_What you need to do_:
How many lines in the data below contain the word "description"? State only the number.

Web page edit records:
'''

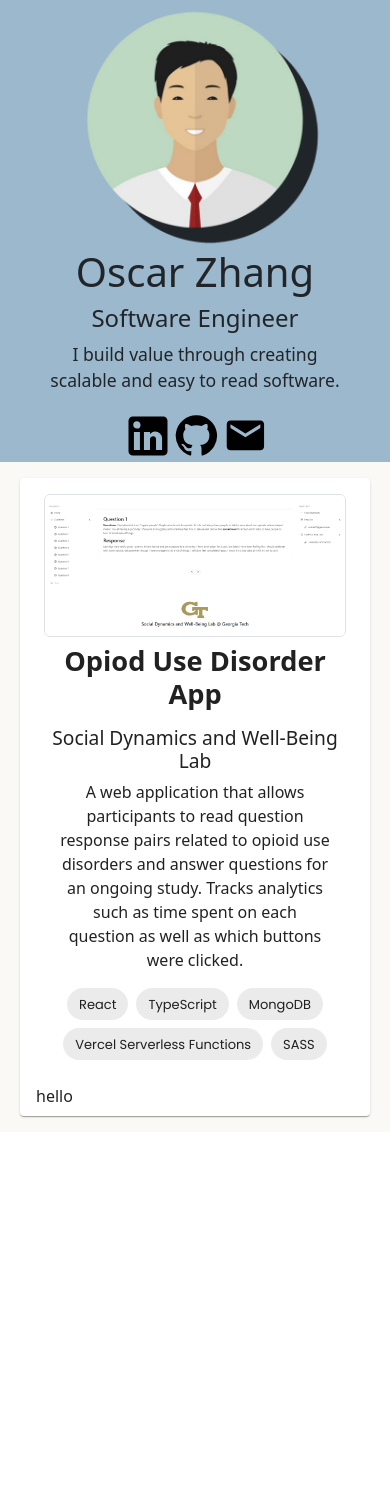
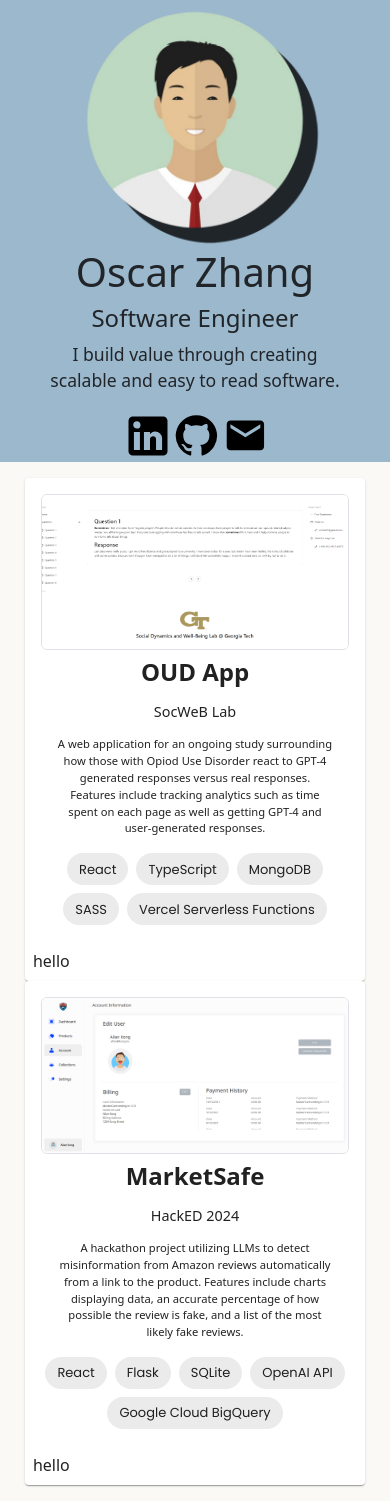
Before and after one commit to oscarzhang228/Portfolio-OZ, a React (Vite) app: page / in a window 390 px wide. Before the commit the page ends 1132 px from the top, so only its background shows below. Built offline with nearby package versions, Linux system fonts and the light colour scheme.

Commit message:
responsiveness for projects

```diff
--- a/src/components/ProjectsBar/ProjectsBar.module.scss
+++ b/src/components/ProjectsBar/ProjectsBar.module.scss
@@ -3,28 +3,48 @@
 }
 
 .Project-Title {
-  font-size: 1.7rem;
+  font-size: 1.9rem;
   font-weight: 600;
+  // for tablets
+  @media screen and (max-width: 769px) {
+    font-size: 1.7rem;
+  }
   // for mobile devices
-  @media screen and (max-width: 376px) {
-    font-size: 1.4rem;
+  @media screen and (max-width: 576px) {
+    font-size: 1.5rem;
   }
 }
 
 .Project-Subtitle {
-  font-size: 1.2rem;
+  font-size: 1.3rem;
   font-weight: 500;
-  // for mobile devices
-  @media screen and (max-width: 376px) {
-    font-size: 1rem;
+  // for tablets
+  @media screen and (max-width: 769px) {
+    font-size: 1.1rem;
+  }
+  // for mobile devices and small tablets
+  @media screen and (max-width: 576px) {
+    font-size: 0.9rem;
   }
 }
 
 .Project-Body {
-  font-size: 1rem;
+  font-size: 0.9rem;
   font-weight: 400;
-  // for mobile devices
-  @media screen and (max-width: 376px) {
-    font-size: 0.8rem;
+  // for mobile devices and small tablets
+  @media screen and (max-width: 576px) {
+    font-size: 0.7rem;
   }
 }
+
+.ProjectsBar-ProjectContainer {
+  width: 30%;
+  // tabs and small laptops
+  @media screen and (max-width: 1025px) {
+    width: 45%;
+  }
+  // for mobile and small tablets
+  @media screen and (max-width: 576px) {
+    width: 95%;
+  }
+}
--- a/src/components/ProjectsBar/ProjectsBar.tsx
+++ b/src/components/ProjectsBar/ProjectsBar.tsx
@@ -2,26 +2,43 @@
 import Card from "@mui/material/Card";
 import { CardContent, CardActions, Chip } from "@mui/material";
 import oudAppPic from "../../assets/oud-app.png";
+import marketSafePic from "../../assets/market-safe.png";
 /**
  * ProjectsBar component used to display projects.
  */
 export default function ProjectsBar() {
   return (
     <section className={`${styles["ProjectsBar"]} p-3`}>
-      <div className="container-fluid">
-        <section className="row gx-3">
+      <div className="d-flex justify-content-around flex-wrap">
+        <section className={`${styles["ProjectsBar-ProjectContainer"]}`}>
           <Project
-            title="Opiod Use Disorder App"
-            company="Social Dynamics and Well-Being Lab"
-            description="A web application that allows participants to read question response pairs related to opioid use disorders and answer questions for an ongoing study. Tracks analytics such as time spent on each question as well as which buttons were clicked."
+            title="OUD App"
+            company="SocWeB Lab"
+            description="A web application for an ongoing study surrounding how those with Opiod Use Disorder react to GPT-4 generated responses versus real responses. Features include tracking analytics such as time spent on each page as well as getting GPT-4 and user-generated responses."
             projectLink=""
             projectImage={oudAppPic}
             technologies={[
               "React",
               "TypeScript",
               "MongoDB",
+              "SASS",
               "Vercel Serverless Functions",
-              "SASS",
+            ]}
+          />
+        </section>
+        <section className={`${styles["ProjectsBar-ProjectContainer"]}`}>
+          <Project
+            title="MarketSafe"
+            company="HackED 2024"
+            description="A hackathon project utilizing LLMs to detect misinformation from Amazon reviews automatically from a link to the product. Features include charts displaying data, an accurate percentage of how possible the review is fake, and a list of the most likely fake reviews."
+            projectLink=""
+            projectImage={marketSafePic}
+            technologies={[
+              "React",
+              "Flask",
+              "SQLite",
+              "OpenAI API",
+              "Google Cloud BigQuery",
             ]}
           />
         </section>
@@ -37,7 +54,6 @@
   projectLink: string;
   projectImage: string;
   technologies: string[];
-  size?: string;
 };
 
 /**
@@ -47,7 +63,7 @@
  * @param description Description of the project.
  * @param projectLink Link to the project.
  * @param projectImage Image of the project.
- * @param size Size of the project in terms of bootstrap colors. Used to override the default
+
  * @param technologiesColor Color of the chips for the technologies used.
  * @param technologies Technologies used in the project.
  * @returns Project component used to display a project.
@@ -59,17 +75,15 @@
     description,
     projectLink,
     projectImage,
-    size,
     technologies,
   } = props;
 
-  const sizeClass = size ? size : "col-12 col-md-6 col-lg-5 col-xl-4";
   return (
-    <Card className={`${sizeClass} text-center`}>
+    <Card className={`${styles["ProjectsBar-Project"]} w-100 text-center`}>
       <CardContent>
         <img src={projectImage} className={`mw-100 border rounded `} />
-        <h1 className={`${styles["Project-Title"]} py-2`}>{title}</h1>
-        <h2 className={`${styles["Project-Subtitle"]}`}>{company}</h2>
+        <h1 className={`${styles["Project-Title"]} pt-2`}>{title}</h1>
+        <h2 className={`${styles["Project-Subtitle"]} py-2`}>{company}</h2>
         <p className={`${styles["Project-Body"]} px-3`}>{description}</p>
         <section className="d-flex flex-wrap gap-2 justify-content-center">
           {technologies?.map((tech, index) => {
```
Also changed, not shown: src/assets/market-safe.png (added), src/assets/oud-app.png.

'''

_Response box_:
6